The President held up his hand. Preemptive penance and absolution were doctrines researched and developed by the Consistorial Court, but not known to the wider Church. They involved doing penance for a sin not yet committed, intense and fervent penance accompanied by scourging and flagellation, so as to build up, as it were, a store of credit. When the penance had reached the appropriate level for a particular sin, the penitent was granted absolution in advance, though he might never be called on to commit the sin. It was sometimes necessary to kill people, for example; and it was so much less troubling for the assassin if he could do so in a state of grace.
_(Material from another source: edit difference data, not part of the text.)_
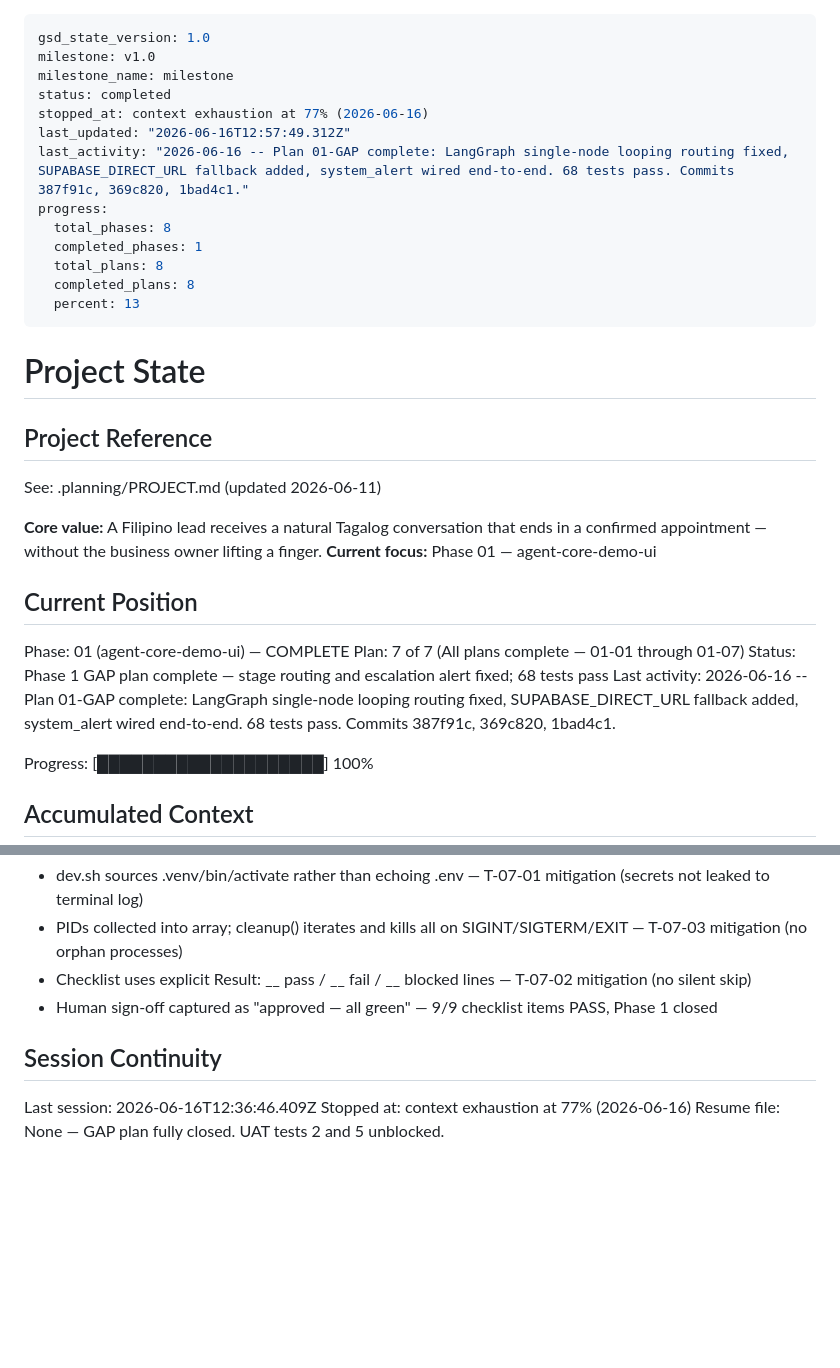
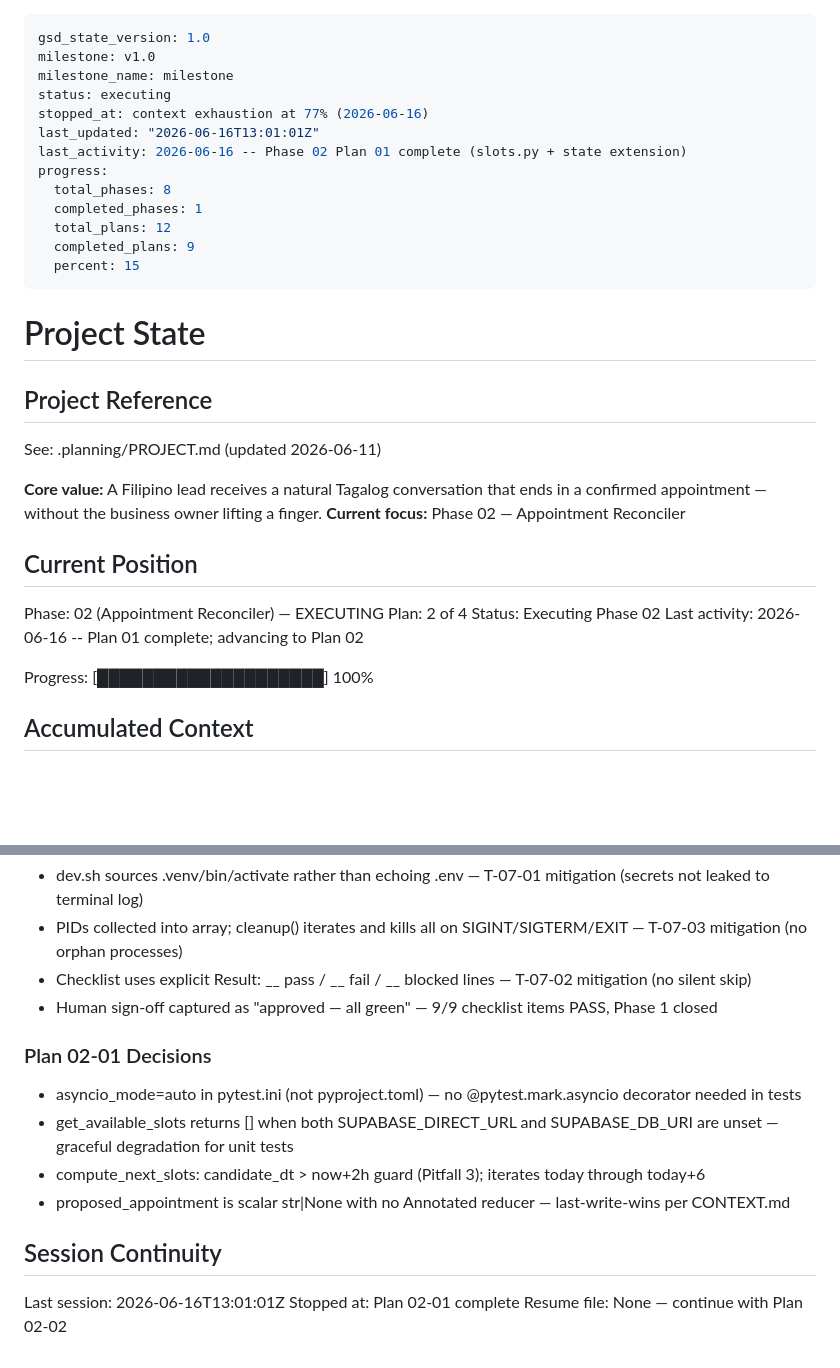
Before and after one commit to JivSTuban/ottobot, a Markdown page: .planning/STATE.md, 2 parts joined by grey strips. GitHub-like rendering; blank space fills up the shorter version.

Commit message:
docs(02-01): complete slot math helper plan - SUMMARY and STATE updated
- 9 tests pass (77 total, 0 regressions)
- agent/slots.py and agent/state.py shipped
- STATE advanced to Plan 2 of 4

```diff
--- a/.planning/STATE.md
+++ b/.planning/STATE.md
@@ -2,16 +2,16 @@
 gsd_state_version: 1.0
 milestone: v1.0
 milestone_name: milestone
-status: completed
+status: executing
 stopped_at: context exhaustion at 77% (2026-06-16)
-last_updated: "2026-06-16T12:57:49.312Z"
-last_activity: "2026-06-16 -- Plan 01-GAP complete: LangGraph single-node looping routing fixed, SUPABASE_DIRECT_URL fallback added, system_alert wired end-to-end. 68 tests pass. Commits 387f91c, 369c820, 1bad4c1."
+last_updated: "2026-06-16T13:01:01Z"
+last_activity: 2026-06-16 -- Phase 02 Plan 01 complete (slots.py + state extension)
 progress:
   total_phases: 8
   completed_phases: 1
-  total_plans: 8
-  completed_plans: 8
-  percent: 13
+  total_plans: 12
+  completed_plans: 9
+  percent: 15
 ---
 
 # Project State
@@ -21,14 +21,14 @@ progress:
 See: .planning/PROJECT.md (updated 2026-06-11)
 
 **Core value:** A Filipino lead receives a natural Tagalog conversation that ends in a confirmed appointment — without the business owner lifting a finger.
-**Current focus:** Phase 01 — agent-core-demo-ui
+**Current focus:** Phase 02 — Appointment Reconciler
 
 ## Current Position
 
-Phase: 01 (agent-core-demo-ui) — COMPLETE
-Plan: 7 of 7 (All plans complete — 01-01 through 01-07)
-Status: Phase 1 GAP plan complete — stage routing and escalation alert fixed; 68 tests pass
-Last activity: 2026-06-16 -- Plan 01-GAP complete: LangGraph single-node looping routing fixed, SUPABASE_DIRECT_URL fallback added, system_alert wired end-to-end. 68 tests pass. Commits 387f91c, 369c820, 1bad4c1.
+Phase: 02 (Appointment Reconciler) — EXECUTING
+Plan: 2 of 4
+Status: Executing Phase 02
+Last activity: 2026-06-16 -- Plan 01 complete; advancing to Plan 02
 
 Progress: [████████████████████] 100%
 
@@ -97,8 +97,15 @@ None yet.
 - Checklist uses explicit Result: __ pass / __ fail / __ blocked lines — T-07-02 mitigation (no silent skip)
 - Human sign-off captured as "approved — all green" — 9/9 checklist items PASS, Phase 1 closed
 
+### Plan 02-01 Decisions
+
+- asyncio_mode=auto in pytest.ini (not pyproject.toml) — no @pytest.mark.asyncio decorator needed in tests
+- get_available_slots returns [] when both SUPABASE_DIRECT_URL and SUPABASE_DB_URI are unset — graceful degradation for unit tests
+- compute_next_slots: candidate_dt > now+2h guard (Pitfall 3); iterates today through today+6
+- proposed_appointment is scalar str|None with no Annotated reducer — last-write-wins per CONTEXT.md
+
 ## Session Continuity
 
-Last session: 2026-06-16T12:36:46.409Z
-Stopped at: context exhaustion at 77% (2026-06-16)
-Resume file: None — GAP plan fully closed. UAT tests 2 and 5 unblocked.
+Last session: 2026-06-16T13:01:01Z
+Stopped at: Plan 02-01 complete
+Resume file: None — continue with Plan 02-02
```
Also changed, not shown: 1 other file.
Lyra is determined to enter the world of the dead to see if she can redeem her young friend, Tony, who perished in the first book, and Will is keen to see if he can make peace with his father, who died in the second. It is a Chiron-like boatman who agrees to ferry them to the land of the dead, warning them all the while that they will never return.  Most excruciating of all, he forces Lyra to leave Pantalaimon, her daemon, behind.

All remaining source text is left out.